To Muslims, there is nothing more superior and more significant than Islam. Islam is their greatest thing. It is the beginning and end of every Muslim ambition and endeavor. Islam did not come to be inferior or subservient to any person, group or idea. It did not serve the interests of the Umayyads, the Abbasids, the Saljuqs, the Mughals, or any other dynasty or regime. Regardless of how they became the rulers of the Muslim community, the predominant task of those dynasties and regimes was to serve the goals and interests of Islam and Muslims. Against the backdrop of this precept alone are the legacies of Muslim dynasties to be viewed and judged. Surely, if there was no Islam, there would not have been the Umayyad, the Abbasid, the Saljuq or the Mughal and other Muslim dynasties as we know them today. Nor would there have been Islamic art or architecture as we know them today, and which all those dynasties and establishments associated themselves with and so famously patronized.
This article is an excerpt from the author’s book “Islamic Architecture: Its Philosophy, Spiritual Significance and Some Early Developments“.
Dr. Spahic Omer, a Bosnian currently residing in Malaysia, is an Associate Professor at the Kulliyyah of Architecture and Environmental Design, International Islamic University Malaysia.
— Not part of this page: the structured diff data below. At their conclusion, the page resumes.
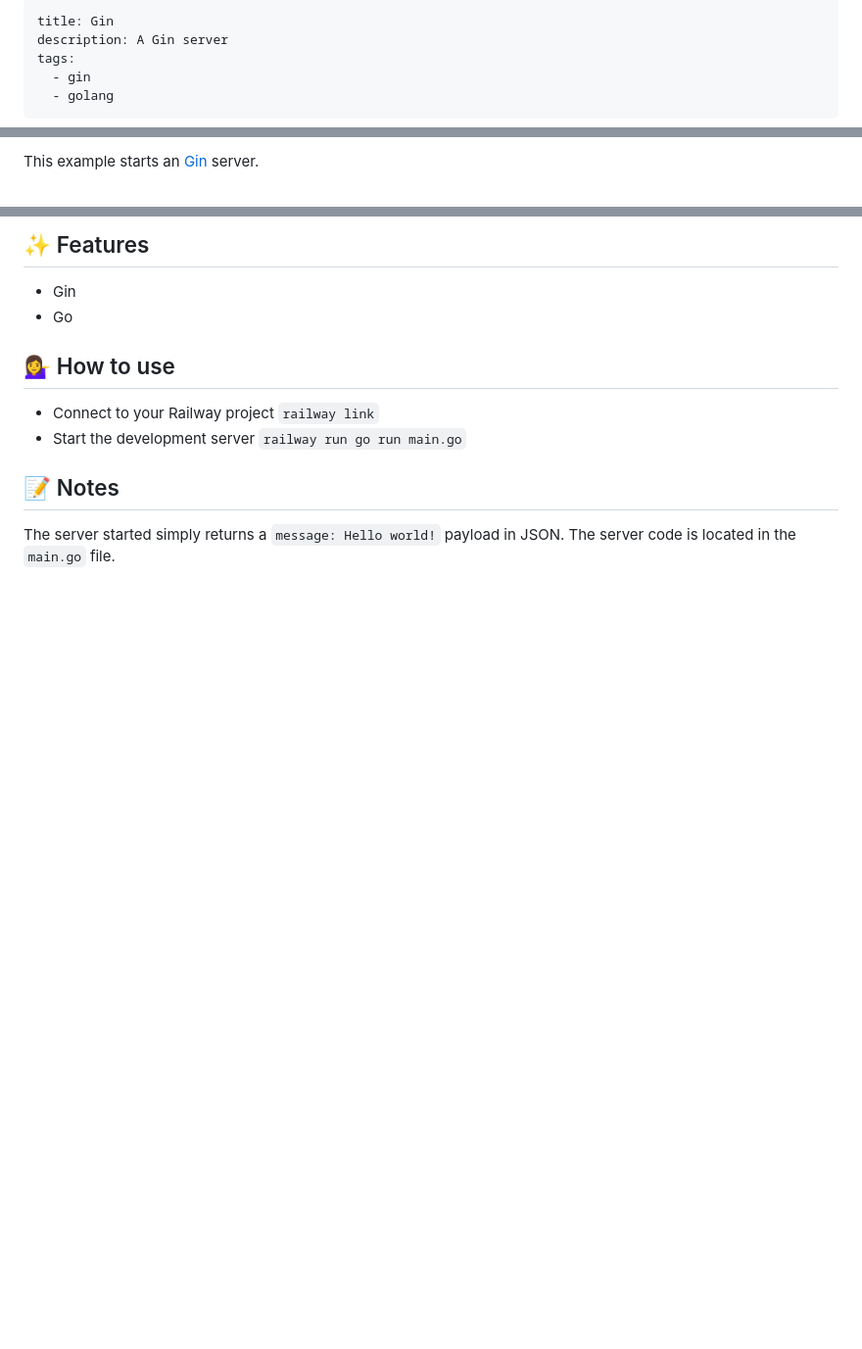
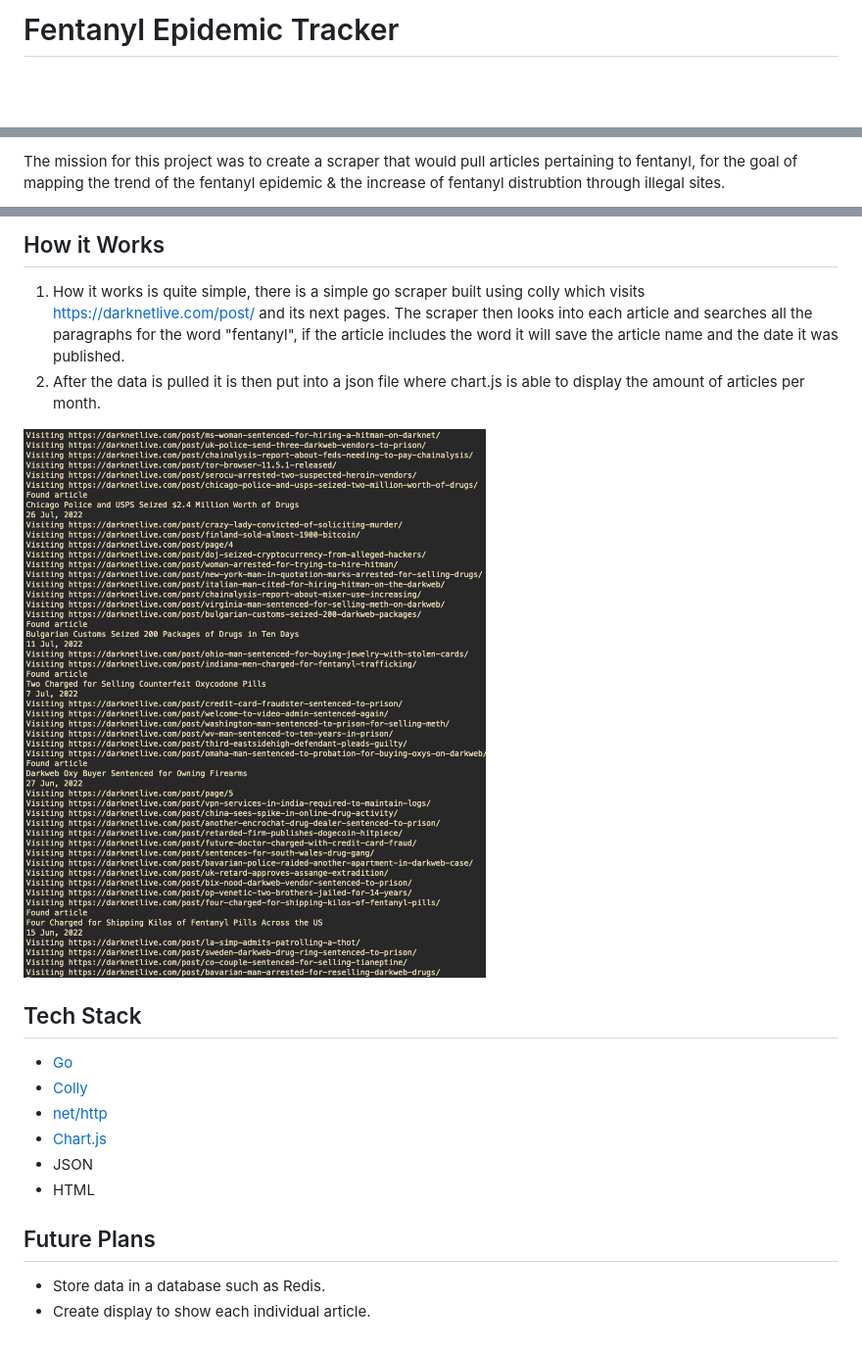
Before and after one commit to xilaluna/fentanyl-epidemic-tracker, a Markdown page: README.md, 3 parts joined by grey strips. Shown: that part at 98% size. Drawn GitHub-style; pictures changed too: assets/scraper-terminal.png (added); blank space fills up the shorter version.

Commit message:
[update] ReadME

```diff
--- a/README.md
+++ b/README.md
@@ -1,8 +1,2 @@
----
-title: Gin
-description: A Gin server
-tags:
-  - gin
-  - golang
----
+# Fentanyl Epidemic Tracker
 
@@ -10,3 +4,3 @@ tags:
 
-This example starts an [Gin](https://gin-gonic.com/) server.
+The mission for this project was to create a scraper that would pull articles pertaining to fentanyl, for the goal of mapping the trend of the fentanyl epidemic & the increase of fentanyl distrubtion through illegal sites.
 
@@ -14,14 +8,21 @@ This example starts an [Gin](https://gin-gonic.com/) server.
 
-## ✨ Features
+## How it Works
 
-- Gin
-- Go
+1. How it works is quite simple, there is a simple go scraper built using colly which visits https://darknetlive.com/post/ and its next pages. The scraper then looks into each article and searches all the paragraphs for the word "fentanyl", if the article includes the word it will save the article name and the date it was published.
+2. After the data is pulled it is then put into a json file where chart.js is able to display the amount of articles per month.
 
-## 💁‍♀️ How to use
+![scraper image](/assets/scraper-terminal.png)
 
-- Connect to your Railway project `railway link`
-- Start the development server `railway run go run main.go`
+## Tech Stack
 
-## 📝 Notes
+- [Go](https://go.dev/)
+- [Colly](http://go-colly.org/)
+- [net/http](https://golang.org/pkg/net/http/)
+- [Chart.js](https://www.chartjs.org/)
+- JSON
+- HTML
 
-The server started simply returns a `message: Hello world!` payload in JSON. The server code is located in the `main.go` file.
+## Future Plans
+
+- Store data in a database such as Redis.
+- Create display to show each individual article.
```
Also changed, not shown: other parts of README.md (+2 -2 lines), assets/graph.png (added).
He studied in Bosnia, Egypt and Malaysia. His research interests cover Islamic history, culture and civilization, as well as the history and philosophy of the Islamic built environment. He can be reached at spahicoyahoo.com; his blog is at www.medinanet.org.